- **AIM OF THE EXERCISE**: Write out the records below once more, exactly and completely.

- **Records excerpted from a collection**:
===

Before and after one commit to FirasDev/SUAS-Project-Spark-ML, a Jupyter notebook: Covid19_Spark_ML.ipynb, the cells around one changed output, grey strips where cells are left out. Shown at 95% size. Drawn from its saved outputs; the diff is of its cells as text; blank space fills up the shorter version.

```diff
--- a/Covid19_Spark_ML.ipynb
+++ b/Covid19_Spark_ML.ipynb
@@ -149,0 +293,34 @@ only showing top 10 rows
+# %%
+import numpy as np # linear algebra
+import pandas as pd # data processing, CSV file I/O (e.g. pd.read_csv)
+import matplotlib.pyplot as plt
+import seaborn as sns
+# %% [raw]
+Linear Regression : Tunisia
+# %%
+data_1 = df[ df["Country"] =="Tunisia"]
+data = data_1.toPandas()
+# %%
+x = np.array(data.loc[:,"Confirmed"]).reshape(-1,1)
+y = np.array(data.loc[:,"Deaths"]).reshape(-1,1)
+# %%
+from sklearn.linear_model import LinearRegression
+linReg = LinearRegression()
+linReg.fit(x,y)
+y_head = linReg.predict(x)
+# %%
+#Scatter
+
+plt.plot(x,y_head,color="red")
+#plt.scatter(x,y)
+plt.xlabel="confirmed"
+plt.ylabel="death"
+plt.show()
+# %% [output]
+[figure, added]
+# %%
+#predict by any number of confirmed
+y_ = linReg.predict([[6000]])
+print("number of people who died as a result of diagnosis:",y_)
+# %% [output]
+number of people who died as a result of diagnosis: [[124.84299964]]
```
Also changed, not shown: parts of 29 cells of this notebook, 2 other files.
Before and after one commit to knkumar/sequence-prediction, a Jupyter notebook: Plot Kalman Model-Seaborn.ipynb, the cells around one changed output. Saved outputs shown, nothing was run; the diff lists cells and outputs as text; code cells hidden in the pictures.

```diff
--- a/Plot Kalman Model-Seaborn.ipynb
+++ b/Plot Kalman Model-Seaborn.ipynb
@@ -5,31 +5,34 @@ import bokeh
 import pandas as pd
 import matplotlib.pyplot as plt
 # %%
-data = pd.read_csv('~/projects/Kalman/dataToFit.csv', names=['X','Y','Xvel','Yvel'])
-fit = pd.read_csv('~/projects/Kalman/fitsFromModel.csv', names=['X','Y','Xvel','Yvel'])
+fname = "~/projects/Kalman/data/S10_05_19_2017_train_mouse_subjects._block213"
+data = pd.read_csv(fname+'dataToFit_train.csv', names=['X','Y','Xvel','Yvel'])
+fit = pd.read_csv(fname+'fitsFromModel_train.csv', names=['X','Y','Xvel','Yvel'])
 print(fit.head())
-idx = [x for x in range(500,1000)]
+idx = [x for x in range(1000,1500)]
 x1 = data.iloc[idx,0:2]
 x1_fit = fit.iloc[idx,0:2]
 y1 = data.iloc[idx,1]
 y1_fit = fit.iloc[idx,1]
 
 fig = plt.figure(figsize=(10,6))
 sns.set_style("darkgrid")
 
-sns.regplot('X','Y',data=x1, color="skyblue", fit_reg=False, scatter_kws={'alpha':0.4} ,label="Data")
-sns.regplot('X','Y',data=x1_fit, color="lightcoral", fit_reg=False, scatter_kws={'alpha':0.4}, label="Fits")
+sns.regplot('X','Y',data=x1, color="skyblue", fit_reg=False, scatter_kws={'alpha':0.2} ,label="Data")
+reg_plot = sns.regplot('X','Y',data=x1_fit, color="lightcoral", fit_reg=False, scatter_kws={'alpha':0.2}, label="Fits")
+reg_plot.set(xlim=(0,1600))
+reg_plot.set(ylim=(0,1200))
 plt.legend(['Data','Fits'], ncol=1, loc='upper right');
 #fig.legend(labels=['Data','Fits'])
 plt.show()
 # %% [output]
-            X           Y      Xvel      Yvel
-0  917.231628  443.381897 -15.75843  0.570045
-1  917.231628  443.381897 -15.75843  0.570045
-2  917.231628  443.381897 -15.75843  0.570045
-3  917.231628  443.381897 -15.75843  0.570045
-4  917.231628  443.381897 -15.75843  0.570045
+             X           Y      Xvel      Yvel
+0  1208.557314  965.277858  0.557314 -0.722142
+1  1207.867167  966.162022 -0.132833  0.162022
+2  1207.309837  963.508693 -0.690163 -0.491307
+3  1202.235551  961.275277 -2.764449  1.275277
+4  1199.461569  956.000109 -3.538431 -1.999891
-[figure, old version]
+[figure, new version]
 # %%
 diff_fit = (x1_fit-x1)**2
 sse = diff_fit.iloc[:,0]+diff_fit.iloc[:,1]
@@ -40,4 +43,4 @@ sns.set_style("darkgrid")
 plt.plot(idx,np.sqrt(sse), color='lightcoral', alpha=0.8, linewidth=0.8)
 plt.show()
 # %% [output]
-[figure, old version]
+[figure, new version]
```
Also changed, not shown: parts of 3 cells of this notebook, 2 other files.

===

- **ANSWER FOR THE TASK**:
Before and after one commit to FirasDev/SUAS-Project-Spark-ML, a Jupyter notebook: Covid19_Spark_ML.ipynb, the cells around one changed output, grey strips where cells are left out. Shown at 95% size. Drawn from its saved outputs; the diff is of its cells as text; blank space fills up the shorter version.

```diff
--- a/Covid19_Spark_ML.ipynb
+++ b/Covid19_Spark_ML.ipynb
@@ -149,0 +293,34 @@ only showing top 10 rows
+# %%
+import numpy as np # linear algebra
+import pandas as pd # data processing, CSV file I/O (e.g. pd.read_csv)
+import matplotlib.pyplot as plt
+import seaborn as sns
+# %% [raw]
+Linear Regression : Tunisia
+# %%
+data_1 = df[ df["Country"] =="Tunisia"]
+data = data_1.toPandas()
+# %%
+x = np.array(data.loc[:,"Confirmed"]).reshape(-1,1)
+y = np.array(data.loc[:,"Deaths"]).reshape(-1,1)
+# %%
+from sklearn.linear_model import LinearRegression
+linReg = LinearRegression()
+linReg.fit(x,y)
+y_head = linReg.predict(x)
+# %%
+#Scatter
+
+plt.plot(x,y_head,color="red")
+#plt.scatter(x,y)
+plt.xlabel="confirmed"
+plt.ylabel="death"
+plt.show()
+# %% [output]
+[figure, added]
+# %%
+#predict by any number of confirmed
+y_ = linReg.predict([[6000]])
+print("number of people who died as a result of diagnosis:",y_)
+# %% [output]
+number of people who died as a result of diagnosis: [[124.84299964]]
```
Also changed, not shown: parts of 29 cells of this notebook, 2 other files.
Before and after one commit to knkumar/sequence-prediction, a Jupyter notebook: Plot Kalman Model-Seaborn.ipynb, the cells around one changed output. Saved outputs shown, nothing was run; the diff lists cells and outputs as text; code cells hidden in the pictures.

```diff
--- a/Plot Kalman Model-Seaborn.ipynb
+++ b/Plot Kalman Model-Seaborn.ipynb
@@ -5,31 +5,34 @@ import bokeh
 import pandas as pd
 import matplotlib.pyplot as plt
 # %%
-data = pd.read_csv('~/projects/Kalman/dataToFit.csv', names=['X','Y','Xvel','Yvel'])
-fit = pd.read_csv('~/projects/Kalman/fitsFromModel.csv', names=['X','Y','Xvel','Yvel'])
+fname = "~/projects/Kalman/data/S10_05_19_2017_train_mouse_subjects._block213"
+data = pd.read_csv(fname+'dataToFit_train.csv', names=['X','Y','Xvel','Yvel'])
+fit = pd.read_csv(fname+'fitsFromModel_train.csv', names=['X','Y','Xvel','Yvel'])
 print(fit.head())
-idx = [x for x in range(500,1000)]
+idx = [x for x in range(1000,1500)]
 x1 = data.iloc[idx,0:2]
 x1_fit = fit.iloc[idx,0:2]
 y1 = data.iloc[idx,1]
 y1_fit = fit.iloc[idx,1]
 
 fig = plt.figure(figsize=(10,6))
 sns.set_style("darkgrid")
 
-sns.regplot('X','Y',data=x1, color="skyblue", fit_reg=False, scatter_kws={'alpha':0.4} ,label="Data")
-sns.regplot('X','Y',data=x1_fit, color="lightcoral", fit_reg=False, scatter_kws={'alpha':0.4}, label="Fits")
+sns.regplot('X','Y',data=x1, color="skyblue", fit_reg=False, scatter_kws={'alpha':0.2} ,label="Data")
+reg_plot = sns.regplot('X','Y',data=x1_fit, color="lightcoral", fit_reg=False, scatter_kws={'alpha':0.2}, label="Fits")
+reg_plot.set(xlim=(0,1600))
+reg_plot.set(ylim=(0,1200))
 plt.legend(['Data','Fits'], ncol=1, loc='upper right');
 #fig.legend(labels=['Data','Fits'])
 plt.show()
 # %% [output]
-            X           Y      Xvel      Yvel
-0  917.231628  443.381897 -15.75843  0.570045
-1  917.231628  443.381897 -15.75843  0.570045
-2  917.231628  443.381897 -15.75843  0.570045
-3  917.231628  443.381897 -15.75843  0.570045
-4  917.231628  443.381897 -15.75843  0.570045
+             X           Y      Xvel      Yvel
+0  1208.557314  965.277858  0.557314 -0.722142
+1  1207.867167  966.162022 -0.132833  0.162022
+2  1207.309837  963.508693 -0.690163 -0.491307
+3  1202.235551  961.275277 -2.764449  1.275277
+4  1199.461569  956.000109 -3.538431 -1.999891
-[figure, old version]
+[figure, new version]
 # %%
 diff_fit = (x1_fit-x1)**2
 sse = diff_fit.iloc[:,0]+diff_fit.iloc[:,1]
@@ -40,4 +43,4 @@ sns.set_style("darkgrid")
 plt.plot(idx,np.sqrt(sse), color='lightcoral', alpha=0.8, linewidth=0.8)
 plt.show()
 # %% [output]
-[figure, old version]
+[figure, new version]
```
Also changed, not shown: parts of 3 cells of this notebook, 2 other files.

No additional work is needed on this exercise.